Even as prospects of the stock market rising to fresh highs in 2013 bring cheer to many on Dalal Street, fund managers at domestic insurers fear another surge in the markets next year would force them to buy stocks at steep valuations, as they had sold through most of this year, when the benchmark Sensex rose 25 per cent.
Insurance fund managers fear stock purchases at high levels would limit the scope for upsides, as the market is considered fairly valued', considering the price-to-earnings ratio. The concern is greater among fund managers at private insurers, which have corpuses much smaller than that of Life Insurance Corporation (LIC), the country's largest insurer. These insurers might find it difficult to stick to a particular investment strategy, which is usually sell on rise and buy on declines'.
So far this year, insurers, the largest category of domestic institutional investors, sold net shares of about Rs 36,000 crore, while foreign portfolio investors bought to the tune of Rs 1.26 lakh crore. In the same period, mutual funds sold shares worth Rs 20,700 crore.
Domestic institutions sell when their foreign peers buy and vice-versa.
BIG CORPUS, LARGE PLAYGROUND
Net equity investment (in Rs cr)
|YTD Returns %|
|&Till Dec 24, 2012 for FIIs and Dec 20, 2012 for MFs and Insurers; Figure in bracket for 2012 for insurers indicates that they sold equity of that amount &Sensex till Dec 27, 2012 |
Data Source- Sebi, Exchanges, Morgan Stanley Compiled by BS Research Bureau
"Investors, including insurance companies, are cashing out because of the healthy returns this year. Also, there is a certain amount of risk aversion," said Nirakar Pradhan, chief investment officer at Future Generali India Life Insurance. According to Morgan Stanley, this year, insurance companies sold stocks in nine of the 12 months.

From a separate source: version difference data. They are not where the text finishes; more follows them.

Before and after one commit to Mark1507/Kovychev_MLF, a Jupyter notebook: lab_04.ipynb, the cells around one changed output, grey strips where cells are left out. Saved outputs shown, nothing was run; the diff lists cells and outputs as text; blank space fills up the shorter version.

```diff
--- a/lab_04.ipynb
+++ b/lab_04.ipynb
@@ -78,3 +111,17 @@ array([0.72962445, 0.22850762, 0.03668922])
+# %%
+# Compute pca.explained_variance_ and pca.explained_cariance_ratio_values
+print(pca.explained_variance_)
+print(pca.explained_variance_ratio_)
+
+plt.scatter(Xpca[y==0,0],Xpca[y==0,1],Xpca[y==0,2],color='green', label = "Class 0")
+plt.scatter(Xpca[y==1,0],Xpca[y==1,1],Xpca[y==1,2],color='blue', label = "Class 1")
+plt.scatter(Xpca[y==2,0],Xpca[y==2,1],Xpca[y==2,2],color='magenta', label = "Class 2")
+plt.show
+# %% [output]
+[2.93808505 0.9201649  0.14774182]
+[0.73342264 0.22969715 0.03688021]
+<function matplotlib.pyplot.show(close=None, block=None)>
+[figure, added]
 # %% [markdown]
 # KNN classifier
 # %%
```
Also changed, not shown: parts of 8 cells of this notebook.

While most insurers sold to book profits, as they had bought aggressively last year, LIC sold to participate in the government's share sales. "We have been very traditional in our investment strategy (buy at lower levels and sell on highs). We operate according to the market condition at that particular juncture," a senior LIC official said on condition of anonymity. "We sold when the market was high. Moreover, we have been involved in areas like disinvestment and have, therefore, increased liquidity by selling equity for this purpose."

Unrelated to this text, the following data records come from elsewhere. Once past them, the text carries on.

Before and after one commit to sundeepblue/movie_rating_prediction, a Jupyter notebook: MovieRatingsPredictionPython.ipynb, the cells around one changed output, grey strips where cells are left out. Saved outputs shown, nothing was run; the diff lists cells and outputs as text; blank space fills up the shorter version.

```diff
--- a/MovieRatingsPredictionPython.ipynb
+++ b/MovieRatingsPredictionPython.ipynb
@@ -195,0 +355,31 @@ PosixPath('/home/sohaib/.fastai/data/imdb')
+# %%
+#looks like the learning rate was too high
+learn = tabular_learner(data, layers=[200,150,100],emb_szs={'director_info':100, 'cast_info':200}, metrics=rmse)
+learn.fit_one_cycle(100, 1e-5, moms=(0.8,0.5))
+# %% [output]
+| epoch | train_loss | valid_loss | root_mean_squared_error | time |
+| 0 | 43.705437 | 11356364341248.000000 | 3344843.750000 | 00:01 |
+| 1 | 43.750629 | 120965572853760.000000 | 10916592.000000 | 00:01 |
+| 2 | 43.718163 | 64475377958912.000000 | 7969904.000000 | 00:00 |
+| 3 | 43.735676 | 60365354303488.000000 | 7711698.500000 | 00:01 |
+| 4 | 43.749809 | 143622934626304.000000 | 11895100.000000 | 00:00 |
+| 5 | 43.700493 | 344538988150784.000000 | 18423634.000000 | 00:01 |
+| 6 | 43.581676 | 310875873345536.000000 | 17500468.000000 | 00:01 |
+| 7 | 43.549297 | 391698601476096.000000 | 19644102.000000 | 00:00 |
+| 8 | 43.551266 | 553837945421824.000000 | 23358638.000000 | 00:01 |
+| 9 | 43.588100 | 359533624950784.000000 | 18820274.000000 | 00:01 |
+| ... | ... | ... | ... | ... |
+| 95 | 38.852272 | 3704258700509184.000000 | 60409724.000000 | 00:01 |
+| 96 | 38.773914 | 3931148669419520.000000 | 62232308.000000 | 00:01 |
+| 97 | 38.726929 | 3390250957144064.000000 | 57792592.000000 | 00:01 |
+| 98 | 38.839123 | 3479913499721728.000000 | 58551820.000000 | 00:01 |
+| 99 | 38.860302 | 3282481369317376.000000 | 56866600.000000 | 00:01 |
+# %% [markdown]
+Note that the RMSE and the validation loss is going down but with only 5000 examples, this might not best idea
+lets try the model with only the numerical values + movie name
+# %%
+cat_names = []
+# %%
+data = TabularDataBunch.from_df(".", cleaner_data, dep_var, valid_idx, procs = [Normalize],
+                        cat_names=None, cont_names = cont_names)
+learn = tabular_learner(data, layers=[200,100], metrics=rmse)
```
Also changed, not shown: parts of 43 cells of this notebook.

LIC, which receives about Rs 2 lakh crore in premiums every financial year, said it rarely faced redemption pressure, a problem other insurers claimed was a reason for selling. "Most insurance companies are selling, as they are staring at redemptions," said Prashant Sharma, chief investment officer, Max Life Insurance.
The LIC official said the continuous flow of premium money every year would help the company stick to its age-old investment strategy in 2013, too. "Nobody has ever caught the market when it is at an all-time high or an all-time low by design. Nobody actually knows what would happen to the market next year. But we are ready with our ammunition to sell next year," the official said.
So far, most foreign investment banks such as Goldman Sachs, Morgan Stanley and HSBC are betting on further upsides in the nation's benchmark indices, owing to sustained inflows from foreign institutional investors. While Morgan Stanley expects the Sensex to rise about 20 per cent to 23,079 by December 2013, Goldman Sachs feels the Nifty would rise to 6,600-levels. Murray Gunn, head of technical analysis at HSBC, said the Sensex could touch 25,000 next year.
On Thursday, the Sensex closed at 19,323.80, while the Nifty closed at 5,870.10.